Vecinos – Making neighbourhood in Barcelona
Vecinos – a residency project in Barcelona with Jiwar supported by the Africa Centre. Many participants for this project, who are all originally from Africa, had never met a white South African before, and my cultural identity became a wealthy topic of debate and discussion. Being a South African can be weird, our history is complex, as are the constructs of race deeply routed in the national psyche. My skin is on the pale side. Every couple of months someone will ask me “But where am you really from?” I am a product of colonial history. This positioning has led me to focus my artistic practice on memory, place, and home making with a strong focus on migration. Spending the past five weeks in Barcelona I forged a small path through the city.
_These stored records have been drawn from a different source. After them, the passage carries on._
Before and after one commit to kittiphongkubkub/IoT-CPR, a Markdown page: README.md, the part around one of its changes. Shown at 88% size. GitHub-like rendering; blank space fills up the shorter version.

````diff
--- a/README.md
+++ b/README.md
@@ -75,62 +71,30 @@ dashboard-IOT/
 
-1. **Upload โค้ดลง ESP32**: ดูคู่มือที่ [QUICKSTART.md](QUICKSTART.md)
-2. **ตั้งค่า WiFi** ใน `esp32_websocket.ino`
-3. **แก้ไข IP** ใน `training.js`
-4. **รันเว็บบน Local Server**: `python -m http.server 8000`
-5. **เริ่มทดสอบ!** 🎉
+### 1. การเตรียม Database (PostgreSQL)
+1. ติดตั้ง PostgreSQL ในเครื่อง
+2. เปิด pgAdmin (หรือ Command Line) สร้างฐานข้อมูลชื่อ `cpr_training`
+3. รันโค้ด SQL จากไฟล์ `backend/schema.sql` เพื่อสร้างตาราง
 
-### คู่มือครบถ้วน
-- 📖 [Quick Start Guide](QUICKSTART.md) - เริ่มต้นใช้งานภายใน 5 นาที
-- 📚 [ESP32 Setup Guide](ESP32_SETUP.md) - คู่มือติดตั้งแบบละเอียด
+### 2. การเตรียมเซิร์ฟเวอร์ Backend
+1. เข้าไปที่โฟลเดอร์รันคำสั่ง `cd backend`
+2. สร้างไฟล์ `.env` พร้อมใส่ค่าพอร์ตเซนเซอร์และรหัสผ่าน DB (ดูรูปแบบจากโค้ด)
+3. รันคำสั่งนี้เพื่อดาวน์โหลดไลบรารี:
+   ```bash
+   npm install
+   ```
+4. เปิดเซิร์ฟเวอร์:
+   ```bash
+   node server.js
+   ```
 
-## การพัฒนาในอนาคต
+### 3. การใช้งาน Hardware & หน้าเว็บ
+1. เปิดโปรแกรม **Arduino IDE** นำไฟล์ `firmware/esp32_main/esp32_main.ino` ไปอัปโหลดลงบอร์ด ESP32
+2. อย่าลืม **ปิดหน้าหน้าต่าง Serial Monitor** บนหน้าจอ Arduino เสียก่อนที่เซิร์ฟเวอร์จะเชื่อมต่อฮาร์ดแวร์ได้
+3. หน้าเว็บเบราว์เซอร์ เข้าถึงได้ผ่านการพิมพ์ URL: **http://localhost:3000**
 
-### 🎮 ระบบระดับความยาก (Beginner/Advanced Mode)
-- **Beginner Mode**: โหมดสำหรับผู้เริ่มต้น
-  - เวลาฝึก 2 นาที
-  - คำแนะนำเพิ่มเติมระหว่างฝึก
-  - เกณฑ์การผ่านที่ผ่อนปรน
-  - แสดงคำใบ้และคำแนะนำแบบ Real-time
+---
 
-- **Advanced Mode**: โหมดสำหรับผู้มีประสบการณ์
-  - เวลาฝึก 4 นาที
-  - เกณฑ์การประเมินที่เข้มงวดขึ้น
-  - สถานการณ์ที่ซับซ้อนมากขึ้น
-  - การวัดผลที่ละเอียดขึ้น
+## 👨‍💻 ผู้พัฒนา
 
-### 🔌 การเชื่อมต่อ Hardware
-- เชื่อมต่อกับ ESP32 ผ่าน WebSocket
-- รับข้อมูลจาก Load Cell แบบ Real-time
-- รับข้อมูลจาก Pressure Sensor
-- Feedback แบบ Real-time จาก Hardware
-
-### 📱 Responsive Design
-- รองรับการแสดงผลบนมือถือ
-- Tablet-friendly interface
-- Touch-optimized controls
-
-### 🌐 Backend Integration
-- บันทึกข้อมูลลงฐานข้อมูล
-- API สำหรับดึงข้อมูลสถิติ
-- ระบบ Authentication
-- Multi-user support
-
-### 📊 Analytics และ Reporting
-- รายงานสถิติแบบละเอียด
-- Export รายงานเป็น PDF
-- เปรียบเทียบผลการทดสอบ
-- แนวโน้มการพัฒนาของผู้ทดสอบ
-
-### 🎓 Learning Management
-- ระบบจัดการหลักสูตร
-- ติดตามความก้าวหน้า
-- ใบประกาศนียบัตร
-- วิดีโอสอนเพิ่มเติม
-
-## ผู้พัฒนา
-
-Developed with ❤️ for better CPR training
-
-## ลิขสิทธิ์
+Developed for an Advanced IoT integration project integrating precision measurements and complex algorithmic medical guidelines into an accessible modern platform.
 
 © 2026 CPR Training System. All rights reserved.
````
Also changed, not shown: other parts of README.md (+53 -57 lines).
I am intrigued by how people who are a minority, such as African “migrants” in Barcelona, navigate the city. What is their experience of it? What happens after one survives the treacherous crossing by boat such as Mamadou Dia, or how has the experience changed after living here for twenty years like Xumo Nunjo? How does one hold onto a deeply rooted sense of self, a cultural identity, and make new paths whereby lines of ethnicity, race, and nationality begin to shift and become malleable in order to adapt and make new forms of home. Armed with a complex position, a great deal of curiosity, and a wealth of questions; this project needed to be multilayered. Thus Vecinos is a multidisciplinary project. I worked in different modes from documentary portraiture to participatory photography, whereby people took pictures on disposable cameras of what they wanted to show of Barcelona in terms of their experience of navigating and negotiating the city, thus “neighbourhood making”. Some people I met are very rooted within Barcelona, surrounded by friends, studies, dreams, their lives are lived in the present – home being where they are, and this is what they chose to photograph. Yet they also keep strong connections to home, running O.N.G’s to educate youth at home in Senegal and Ghana, like Mamadou and Ousmane. Participants such as Woyta, chose to photograph the struggle for everyday survival he encounters, scouring for leftovers in rubbish bins across the city with people from many different countries come to eek out an existence. Based on my conversations with participants, while they took their own photographs, I made a short film, layered with interviews reflecting varying experiences of how people have come to Barcelona and made the strange familiar, and how certain things, such as a sense of European individualism, continues to remain unfamiliarly strange. My tourist eyes have partially interpreted the stories shared with me. A collaborative conversation was had between people from different parts of Africa, in a complex beautiful city – Barcelona – and in the process a visual document of interpretations of “neighbourhood” was made.